From an embattled Sir Howard Elston, embedded with the SAS overlooking Gretna Green.
Soldiers around me are cleaning their weapons, writing letters home and solemnly singing patriotic songs as they wait for the go ahead to roll North towards the Scottish border.
“We were down in Aldershot when we got the call,” quipped a corporal who did not want to give his name but spoke with a soft Lincolnshire accent. “We were told to head to Command Post DR5 which is code for Operation Hadrian’s Wall.”
These men will be the shock troops that will wrest back Wedtminster authority should Scotland vote to go it alone.
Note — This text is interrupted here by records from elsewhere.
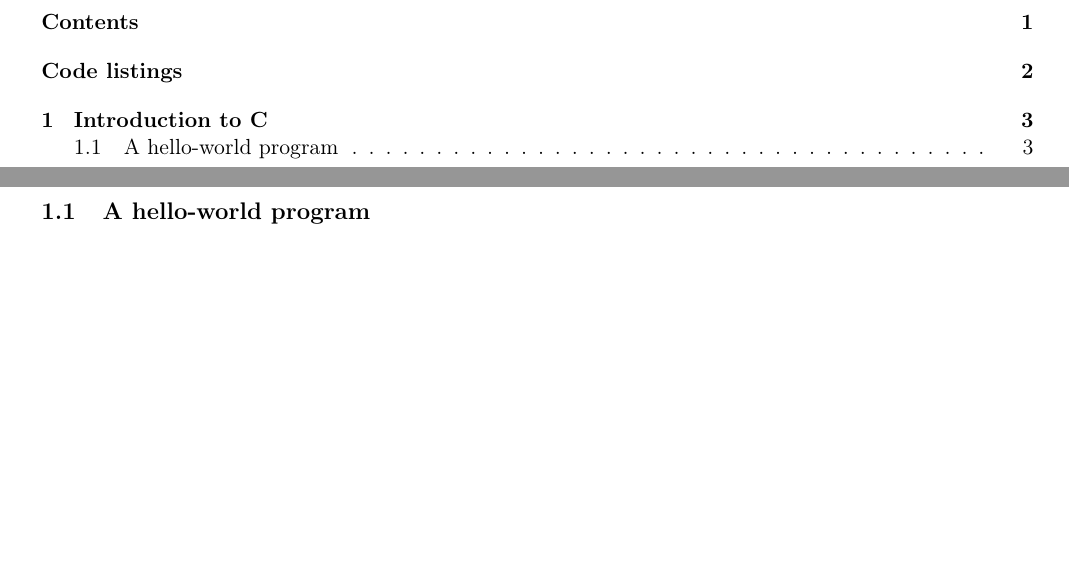
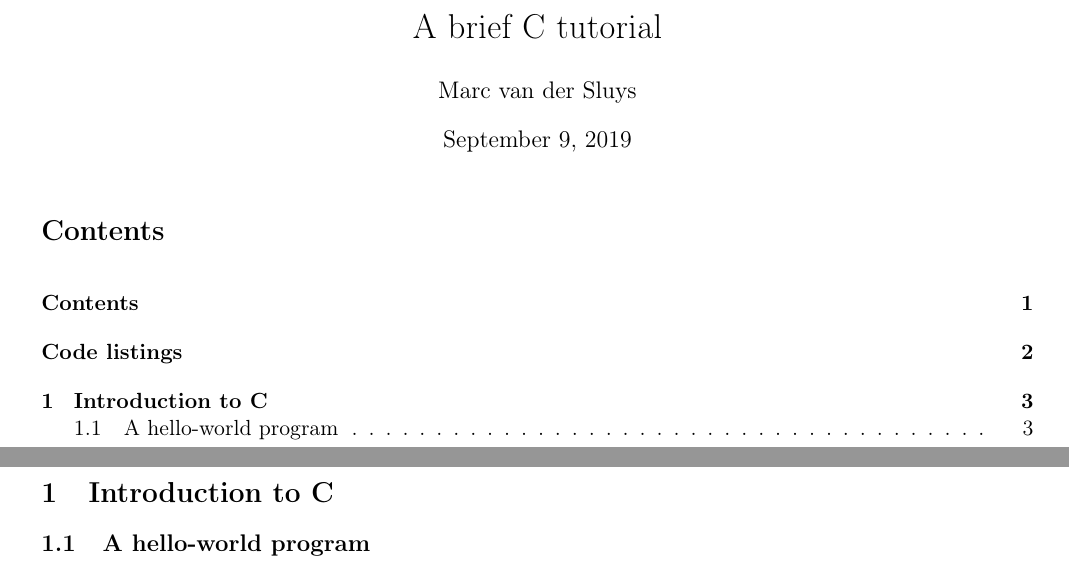
Before and after one commit to MarcvdSluys/LaTeX-examples, a LaTeX document (CodeListings/listings.tex): two parts of pages 1 and 3 of 3, joined at a grey line, cut at the place of the change, the shorter picture padded with empty space. Compiled offline with pdfLaTeX.

Commit message:
CodeListings: add titlepage

```diff
--- a/CodeListings/listings.tex
+++ b/CodeListings/listings.tex
@@ -14,6 +14,11 @@
 \usepackage{color}
 \definecolor{lightgrey}{rgb}{0.9,0.9,0.9}
 \definecolor{darkgreen}{rgb}{0.0,0.6,0.0}
+
+
+% Data for title page:
+\title{A brief C tutorial}
+\author{Marc van der Sluys}
 
 
 
```
Also changed, not shown: CodeListings/listings.tex (3 more changed lines).
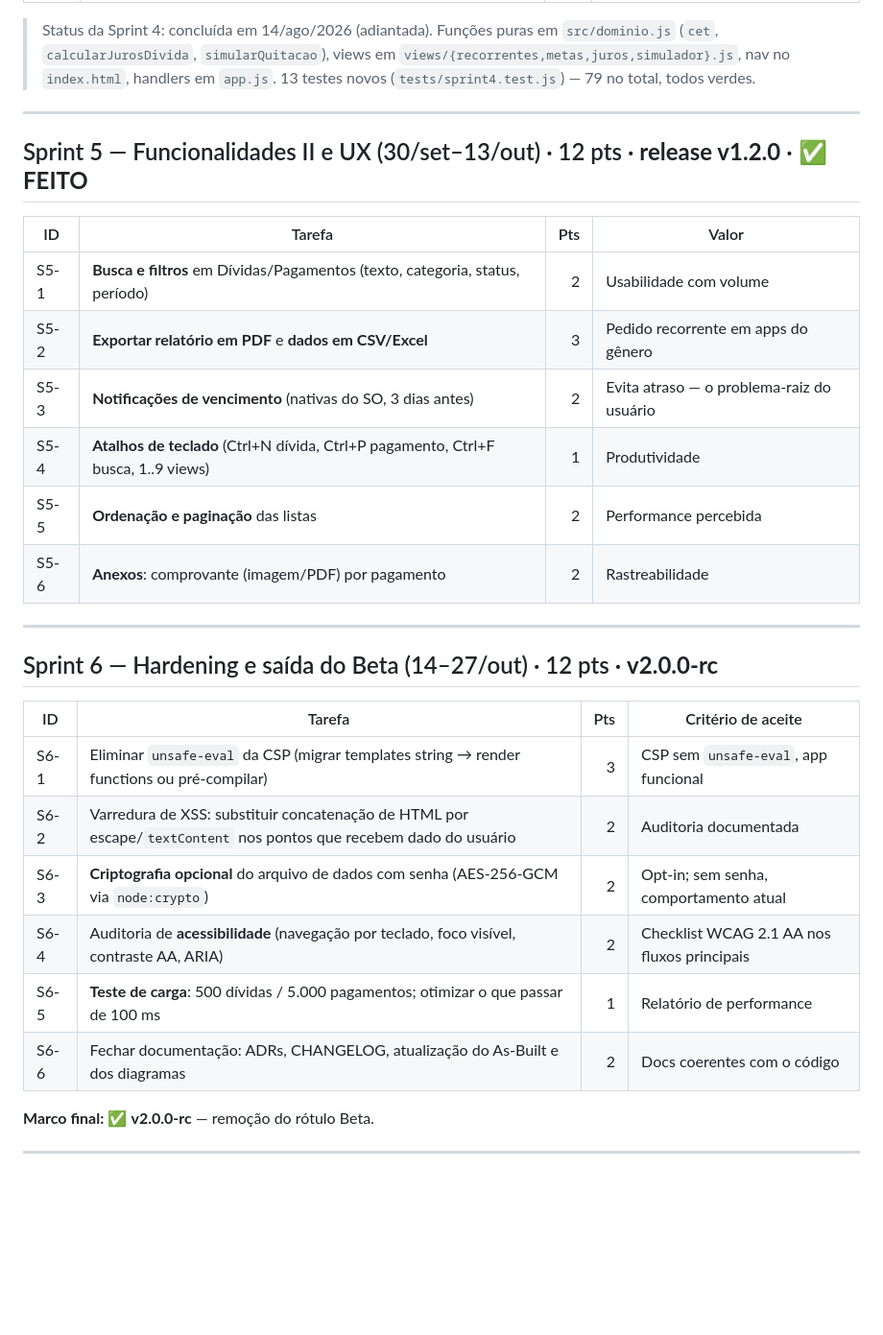
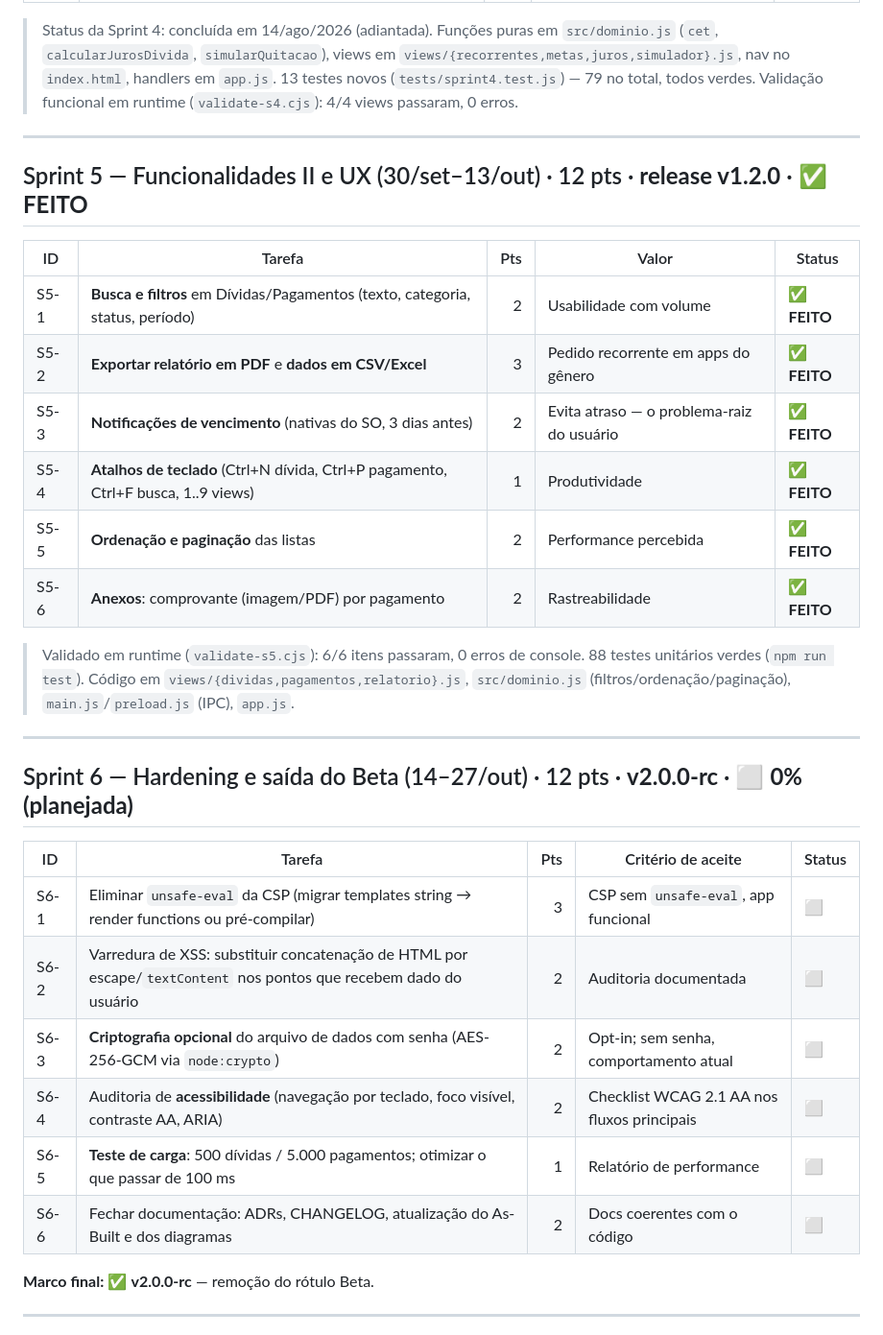
Before and after one commit to marceloacaci/meubolso, a Markdown page: docs/CRONOGRAMA-3-MESES.md, the part around one of its changes. Shown at 96% size. Drawn GitHub-style; blank space fills up the shorter version.

```diff
--- a/docs/CRONOGRAMA-3-MESES.md
+++ b/docs/CRONOGRAMA-3-MESES.md
@@ -109,32 +113,37 @@ implícitas via `window.MeuBolso`. Mitigação: extrair **só funções puras**
 > `src/dominio.js` (`cet`, `calcularJurosDivida`, `simularQuitacao`), views em
 > `views/{recorrentes,metas,juros,simulador}.js`, nav no `index.html`, handlers em
 > `app.js`. 13 testes novos (`tests/sprint4.test.js`) — 79 no total, todos verdes.
+> Validação funcional em runtime (`validate-s4.cjs`): 4/4 views passaram, 0 erros.
 
 ---
 
 ## Sprint 5 — Funcionalidades II e UX (30/set–13/out) · 12 pts · **release v1.2.0** · ✅ **FEITO**
 
-| ID | Tarefa | Pts | Valor |
-|----|--------|----:|-------|
-| S5-1 | **Busca e filtros** em Dívidas/Pagamentos (texto, categoria, status, período) | 2 | Usabilidade com volume |
-| S5-2 | **Exportar relatório em PDF** e **dados em CSV/Excel** | 3 | Pedido recorrente em apps do gênero |
-| S5-3 | **Notificações de vencimento** (nativas do SO, 3 dias antes) | 2 | Evita atraso — o problema-raiz do usuário |
-| S5-4 | **Atalhos de teclado** (Ctrl+N dívida, Ctrl+P pagamento, Ctrl+F busca, 1..9 views) | 1 | Produtividade |
-| S5-5 | **Ordenação e paginação** das listas | 2 | Performance percebida |
-| S5-6 | **Anexos**: comprovante (imagem/PDF) por pagamento | 2 | Rastreabilidade |
+| ID | Tarefa | Pts | Valor | Status |
+|----|--------|----:|-------|--------|
+| S5-1 | **Busca e filtros** em Dívidas/Pagamentos (texto, categoria, status, período) | 2 | Usabilidade com volume | ✅ **FEITO** |
+| S5-2 | **Exportar relatório em PDF** e **dados em CSV/Excel** | 3 | Pedido recorrente em apps do gênero | ✅ **FEITO** |
+| S5-3 | **Notificações de vencimento** (nativas do SO, 3 dias antes) | 2 | Evita atraso — o problema-raiz do usuário | ✅ **FEITO** |
+| S5-4 | **Atalhos de teclado** (Ctrl+N dívida, Ctrl+P pagamento, Ctrl+F busca, 1..9 views) | 1 | Produtividade | ✅ **FEITO** |
+| S5-5 | **Ordenação e paginação** das listas | 2 | Performance percebida | ✅ **FEITO** |
+| S5-6 | **Anexos**: comprovante (imagem/PDF) por pagamento | 2 | Rastreabilidade | ✅ **FEITO** |
+
+> Validado em runtime (`validate-s5.cjs`): 6/6 itens passaram, 0 erros de console.
+> 88 testes unitários verdes (`npm run test`). Código em `views/{dividas,pagamentos,relatorio}.js`,
+> `src/dominio.js` (filtros/ordenação/paginação), `main.js`/`preload.js` (IPC), `app.js`.
 
 ---
 
-## Sprint 6 — Hardening e saída do Beta (14–27/out) · 12 pts · **v2.0.0-rc**
+## Sprint 6 — Hardening e saída do Beta (14–27/out) · 12 pts · **v2.0.0-rc** · ⬜ **0% (planejada)**
 
-| ID | Tarefa | Pts | Critério de aceite |
-|----|--------|----:|--------------------|
-| S6-1 | Eliminar `unsafe-eval` da CSP (migrar templates string → render functions ou pré-compilar) | 3 | CSP sem `unsafe-eval`, app funcional |
-| S6-2 | Varredura de XSS: substituir concatenação de HTML por escape/`textContent` nos pontos que recebem dado do usuário | 2 | Auditoria documentada |
-| S6-3 | **Criptografia opcional** do arquivo de dados com senha (AES-256-GCM via `node:crypto`) | 2 | Opt-in; sem senha, comportamento atual |
-| S6-4 | Auditoria de **acessibilidade** (navegação por teclado, foco visível, contraste AA, ARIA) | 2 | Checklist WCAG 2.1 AA nos fluxos principais |
-| S6-5 | **Teste de carga**: 500 dívidas / 5.000 pagamentos; otimizar o que passar de 100 ms | 1 | Relatório de performance |
-| S6-6 | Fechar documentação: ADRs, CHANGELOG, atualização do As-Built e dos diagramas | 2 | Docs coerentes com o código |
+| ID | Tarefa | Pts | Critério de aceite | Status |
+|----|--------|----:|--------------------|--------|
+| S6-1 | Eliminar `unsafe-eval` da CSP (migrar templates string → render functions ou pré-compilar) | 3 | CSP sem `unsafe-eval`, app funcional | ⬜ |
+| S6-2 | Varredura de XSS: substituir concatenação de HTML por escape/`textContent` nos pontos que recebem dado do usuário | 2 | Auditoria documentada | ⬜ |
+| S6-3 | **Criptografia opcional** do arquivo de dados com senha (AES-256-GCM via `node:crypto`) | 2 | Opt-in; sem senha, comportamento atual | ⬜ |
+| S6-4 | Auditoria de **acessibilidade** (navegação por teclado, foco visível, contraste AA, ARIA) | 2 | Checklist WCAG 2.1 AA nos fluxos principais | ⬜ |
+| S6-5 | **Teste de carga**: 500 dívidas / 5.000 pagamentos; otimizar o que passar de 100 ms | 1 | Relatório de performance | ⬜ |
+| S6-6 | Fechar documentação: ADRs, CHANGELOG, atualização do As-Built e dos diagramas | 2 | Docs coerentes com o código | ⬜ |
 
 **Marco final:** ✅ **v2.0.0-rc** — remoção do rótulo Beta.
 
```
Also changed, not shown: other parts of docs/CRONOGRAMA-3-MESES.md (+14 -10 lines), README.md (+9 -2 lines).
Quietly and with a firm but steady eye, Prime Minister David Cameron walks anonymously among the troops, praying with them, lightly laughing at their combat humour, listening to their stories of family, hearth and flatscreen….spreading a bit of Our Davey in the night.
Tanks are massed near Berwick on Tweed, I am told, and all known fishing trawlers from Hull and Fleetwood harbours have been commandeered to sequester the nuclear base at Faslane base on the Clyde estuary.
In addition bus drivers from Newcastle have been dragooned to take over all municipal transport systems and encircle all local Irn Bru bottling plants in and around the Edinburgh and Glasgow conurbations.
Overhead, a pair of Drones silently whisper as they prepare for bombing runs over Alloa and Leshmahagow.
And in local villages near this encampment, men point to the pilotless planes and tell their sons how these airborne weapons saved mankind over Iraq and Afghanistan. And how they will spread freedom to the folk North of the border
(A Ministry of Defence ‘Black Pen’ censorship order has excised the following four paragraphs about population control, the arrest of Alec Salmond and restoration of authorised media.)
Meanwhile, as I squat in the mud of North Cumbria, eating my black pudding and chips take away, I watch as the initial warning flares erupt from nearby hills. With me is Phil, a second had clear dealer from Leeds, who has volunteered for the attack. “It is a matter of Queen and country,” he chirped as he gripped his claymore and fondled his MCC tie.
A military aide de camp has given me a chemical warfare protection suit and copies of both the Scottish Sun and a book of Rabbie Burns poetry as cover before I tentatively follow a small squad of Marines into foreign territory.
I wait for dawn and the lieutenant’s whistle the to go over the top.
SIR HOWARD WILL BE FILING REPORTS FROM INVASION HQ IF AND WHEN HE CAN